** TRY IT **
Below is a listing; repeat exactly the lines from the one containing "the shorter version." to the one containing "Also changed, not shown: parts of 3", both included.

——————

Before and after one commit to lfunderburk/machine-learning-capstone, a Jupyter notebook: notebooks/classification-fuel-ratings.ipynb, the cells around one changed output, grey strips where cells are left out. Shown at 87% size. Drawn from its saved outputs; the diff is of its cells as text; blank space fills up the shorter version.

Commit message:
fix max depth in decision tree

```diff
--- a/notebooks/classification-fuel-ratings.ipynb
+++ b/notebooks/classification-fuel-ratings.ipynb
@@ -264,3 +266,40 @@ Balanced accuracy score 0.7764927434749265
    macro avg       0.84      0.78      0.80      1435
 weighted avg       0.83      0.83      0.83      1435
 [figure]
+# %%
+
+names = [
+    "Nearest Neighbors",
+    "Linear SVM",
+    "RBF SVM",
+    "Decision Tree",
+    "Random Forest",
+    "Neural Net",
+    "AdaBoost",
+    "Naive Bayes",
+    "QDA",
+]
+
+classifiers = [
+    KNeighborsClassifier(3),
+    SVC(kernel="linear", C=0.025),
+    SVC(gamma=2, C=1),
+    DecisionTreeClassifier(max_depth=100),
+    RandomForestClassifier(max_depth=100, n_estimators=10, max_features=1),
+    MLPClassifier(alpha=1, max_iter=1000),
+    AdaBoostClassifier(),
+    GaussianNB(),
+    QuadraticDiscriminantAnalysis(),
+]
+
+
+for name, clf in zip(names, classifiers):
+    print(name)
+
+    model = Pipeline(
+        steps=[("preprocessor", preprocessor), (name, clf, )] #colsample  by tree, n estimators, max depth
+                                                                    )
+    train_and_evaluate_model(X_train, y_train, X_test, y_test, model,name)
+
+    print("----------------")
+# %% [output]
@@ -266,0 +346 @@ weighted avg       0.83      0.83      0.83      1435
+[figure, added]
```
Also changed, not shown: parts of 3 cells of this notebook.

——————

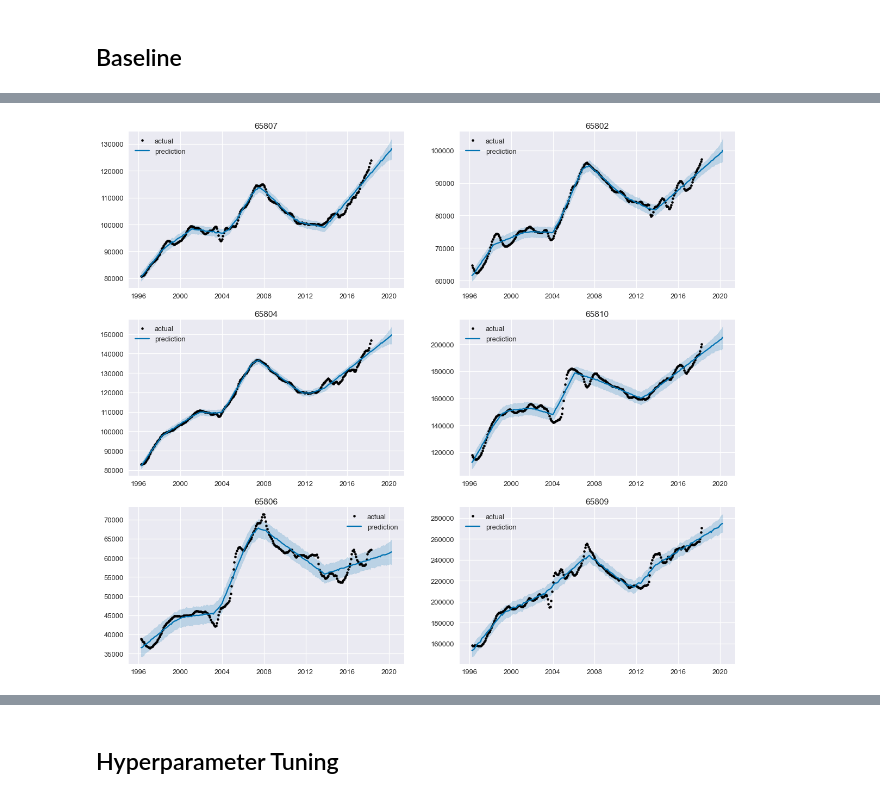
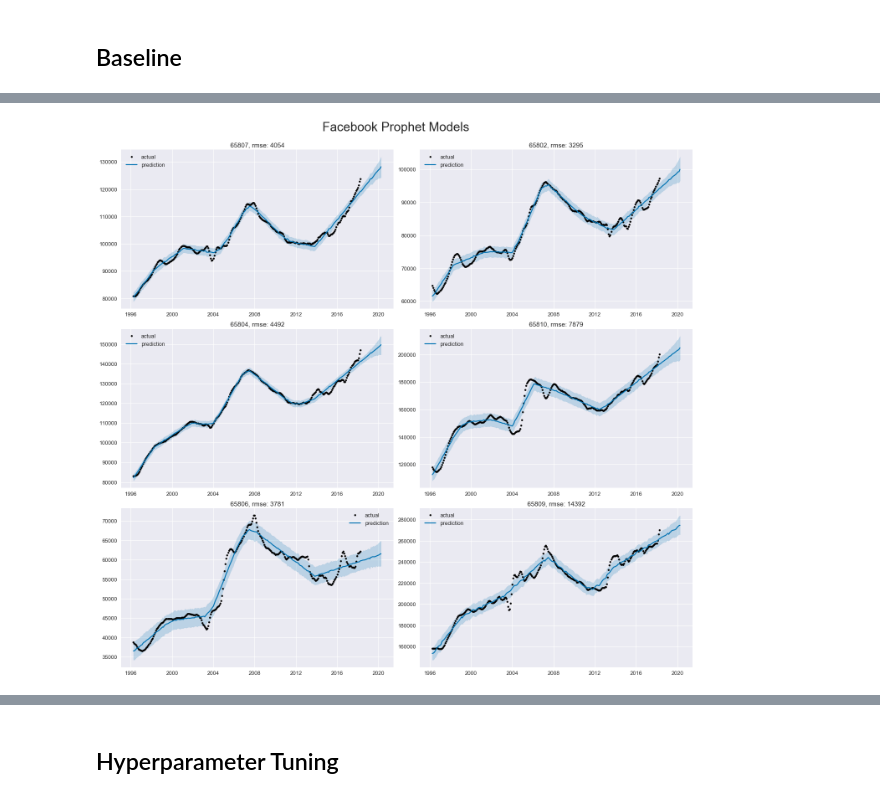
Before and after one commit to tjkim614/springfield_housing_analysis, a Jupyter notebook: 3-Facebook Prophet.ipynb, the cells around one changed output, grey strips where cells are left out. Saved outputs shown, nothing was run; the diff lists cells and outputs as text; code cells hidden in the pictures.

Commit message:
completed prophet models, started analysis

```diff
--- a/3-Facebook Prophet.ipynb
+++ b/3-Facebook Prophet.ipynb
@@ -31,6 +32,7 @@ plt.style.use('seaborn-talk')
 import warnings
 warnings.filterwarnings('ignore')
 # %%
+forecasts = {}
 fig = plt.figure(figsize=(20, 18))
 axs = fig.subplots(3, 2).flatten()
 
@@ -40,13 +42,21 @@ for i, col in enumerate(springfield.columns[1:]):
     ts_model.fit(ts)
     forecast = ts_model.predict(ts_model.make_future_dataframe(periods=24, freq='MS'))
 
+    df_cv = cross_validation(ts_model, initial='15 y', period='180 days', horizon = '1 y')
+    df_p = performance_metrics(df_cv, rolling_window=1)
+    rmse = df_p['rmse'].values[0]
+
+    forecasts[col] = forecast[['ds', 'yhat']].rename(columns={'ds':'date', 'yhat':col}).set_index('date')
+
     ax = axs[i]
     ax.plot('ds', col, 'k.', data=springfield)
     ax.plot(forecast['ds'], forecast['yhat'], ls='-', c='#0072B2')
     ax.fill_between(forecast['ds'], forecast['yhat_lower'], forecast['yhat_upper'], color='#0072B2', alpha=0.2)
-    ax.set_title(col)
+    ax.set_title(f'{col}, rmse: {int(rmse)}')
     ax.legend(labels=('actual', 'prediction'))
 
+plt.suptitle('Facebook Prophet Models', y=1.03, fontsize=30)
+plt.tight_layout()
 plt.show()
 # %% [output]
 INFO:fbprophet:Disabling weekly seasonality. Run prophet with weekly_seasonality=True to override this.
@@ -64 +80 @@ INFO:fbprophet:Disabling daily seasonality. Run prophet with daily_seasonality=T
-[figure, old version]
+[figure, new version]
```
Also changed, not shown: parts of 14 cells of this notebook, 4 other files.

——————

** FINISHED TASK **
Before and after one commit to lfunderburk/machine-learning-capstone, a Jupyter notebook: notebooks/classification-fuel-ratings.ipynb, the cells around one changed output, grey strips where cells are left out. Shown at 87% size. Drawn from its saved outputs; the diff is of its cells as text; blank space fills up the shorter version.

Commit message:
fix max depth in decision tree

```diff
--- a/notebooks/classification-fuel-ratings.ipynb
+++ b/notebooks/classification-fuel-ratings.ipynb
@@ -264,3 +266,40 @@ Balanced accuracy score 0.7764927434749265
    macro avg       0.84      0.78      0.80      1435
 weighted avg       0.83      0.83      0.83      1435
 [figure]
+# %%
+
+names = [
+    "Nearest Neighbors",
+    "Linear SVM",
+    "RBF SVM",
+    "Decision Tree",
+    "Random Forest",
+    "Neural Net",
+    "AdaBoost",
+    "Naive Bayes",
+    "QDA",
+]
+
+classifiers = [
+    KNeighborsClassifier(3),
+    SVC(kernel="linear", C=0.025),
+    SVC(gamma=2, C=1),
+    DecisionTreeClassifier(max_depth=100),
+    RandomForestClassifier(max_depth=100, n_estimators=10, max_features=1),
+    MLPClassifier(alpha=1, max_iter=1000),
+    AdaBoostClassifier(),
+    GaussianNB(),
+    QuadraticDiscriminantAnalysis(),
+]
+
+
+for name, clf in zip(names, classifiers):
+    print(name)
+
+    model = Pipeline(
+        steps=[("preprocessor", preprocessor), (name, clf, )] #colsample  by tree, n estimators, max depth
+                                                                    )
+    train_and_evaluate_model(X_train, y_train, X_test, y_test, model,name)
+
+    print("----------------")
+# %% [output]
@@ -266,0 +346 @@ weighted avg       0.83      0.83      0.83      1435
+[figure, added]
```
Also changed, not shown: parts of 3 cells of this notebook.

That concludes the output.